Sep 29, 2014 / 14,991 notes

Ann Lislegaard, Nothing but Space, 1997

(via la-viejolie)

He awoke each morning with the desire to do right, to be a good and meaningful person, to be, as simple as it sounded and as impossible as it actually was, happy. And during the course of each day his heart would descend from his chest into his stomach. By early afternoon he was overcome by the feeling that nothing was right, or nothing was right for him, and by the desire to be alone. By evening he was fulfilled: alone in the magnitude of his grief, alone in his aimless guilt, alone even in his loneliness. I am not sad, he would repeat to himself over and over, I am not sad. As if he might one day convince himself. Or fool himself. Or convince others—the only thing worse than being sad is for others to know that you are sad. I am not sad. I am not sad. Because his life had unlimited potential for happiness, insofar as it was an empty white room. He would fall asleep with his heart at the foot of his bed, like some domesticated animal that was no part of him at all. And each morning he would wake with it again in the cupboard of his rib cage, having become a little heavier, a little weaker, but still pumping. And by the mid afternoon he was again overcome with the desire to be somewhere else, someone else, someone else somewhere else. I am not sad.
Sep 29, 2014 / 636 notes
Sep 29, 2014 / 2 notes
Dilly dallying
Sep 29, 2014

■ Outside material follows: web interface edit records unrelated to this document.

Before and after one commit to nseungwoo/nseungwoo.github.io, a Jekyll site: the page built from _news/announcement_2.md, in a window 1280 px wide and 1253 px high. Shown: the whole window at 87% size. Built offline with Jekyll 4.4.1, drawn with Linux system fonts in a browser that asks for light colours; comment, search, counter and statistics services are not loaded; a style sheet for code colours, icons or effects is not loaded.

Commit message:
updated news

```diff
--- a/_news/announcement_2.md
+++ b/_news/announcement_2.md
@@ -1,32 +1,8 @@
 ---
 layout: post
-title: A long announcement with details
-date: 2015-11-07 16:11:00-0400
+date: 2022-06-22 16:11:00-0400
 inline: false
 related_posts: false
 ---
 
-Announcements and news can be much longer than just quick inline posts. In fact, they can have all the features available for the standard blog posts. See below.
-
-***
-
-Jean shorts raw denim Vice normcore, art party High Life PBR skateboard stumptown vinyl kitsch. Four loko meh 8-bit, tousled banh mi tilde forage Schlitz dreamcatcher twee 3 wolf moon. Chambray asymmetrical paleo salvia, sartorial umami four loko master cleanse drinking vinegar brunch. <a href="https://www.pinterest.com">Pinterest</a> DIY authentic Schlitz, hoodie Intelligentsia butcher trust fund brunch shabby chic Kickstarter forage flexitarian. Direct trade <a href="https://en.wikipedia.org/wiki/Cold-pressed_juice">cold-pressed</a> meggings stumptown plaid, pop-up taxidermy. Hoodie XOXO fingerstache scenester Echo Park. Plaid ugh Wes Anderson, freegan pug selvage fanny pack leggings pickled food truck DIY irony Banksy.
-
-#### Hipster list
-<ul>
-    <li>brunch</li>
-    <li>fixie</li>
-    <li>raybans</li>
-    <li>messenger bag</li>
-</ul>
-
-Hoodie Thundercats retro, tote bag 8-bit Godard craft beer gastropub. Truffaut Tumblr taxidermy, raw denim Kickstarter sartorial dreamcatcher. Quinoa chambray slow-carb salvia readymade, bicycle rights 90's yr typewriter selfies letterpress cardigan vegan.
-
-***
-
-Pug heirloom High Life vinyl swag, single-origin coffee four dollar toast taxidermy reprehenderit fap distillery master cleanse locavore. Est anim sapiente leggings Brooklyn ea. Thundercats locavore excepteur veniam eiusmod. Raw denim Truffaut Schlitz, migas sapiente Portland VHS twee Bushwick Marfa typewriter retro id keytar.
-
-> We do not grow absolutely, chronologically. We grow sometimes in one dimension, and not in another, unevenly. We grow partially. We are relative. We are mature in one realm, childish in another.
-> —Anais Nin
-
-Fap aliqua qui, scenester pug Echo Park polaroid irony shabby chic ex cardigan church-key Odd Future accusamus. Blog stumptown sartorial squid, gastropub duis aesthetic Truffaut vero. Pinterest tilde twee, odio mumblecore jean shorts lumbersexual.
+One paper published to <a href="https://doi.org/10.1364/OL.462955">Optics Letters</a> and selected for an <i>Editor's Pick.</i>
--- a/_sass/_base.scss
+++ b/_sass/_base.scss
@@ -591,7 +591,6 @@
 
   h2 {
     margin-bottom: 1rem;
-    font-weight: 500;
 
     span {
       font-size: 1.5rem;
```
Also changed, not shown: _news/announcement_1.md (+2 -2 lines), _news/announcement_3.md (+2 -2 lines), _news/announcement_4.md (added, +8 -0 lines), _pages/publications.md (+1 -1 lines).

Dilly dallying

Sep 29, 2014 / 1 note
I keep drawing little things like this because my eyes like it
Sep 29, 2014 / 1 note

I keep drawing little things like this because my eyes like it

Sep 29, 2014 / 15,057 notes
Sep 29, 2014 / 58,172 notes

(via la-viejolie)


Marek Wykowski 
Sep 28, 2014 / 312 notes
Sep 28, 2014 / 1,770 notes

(via lucyrevere)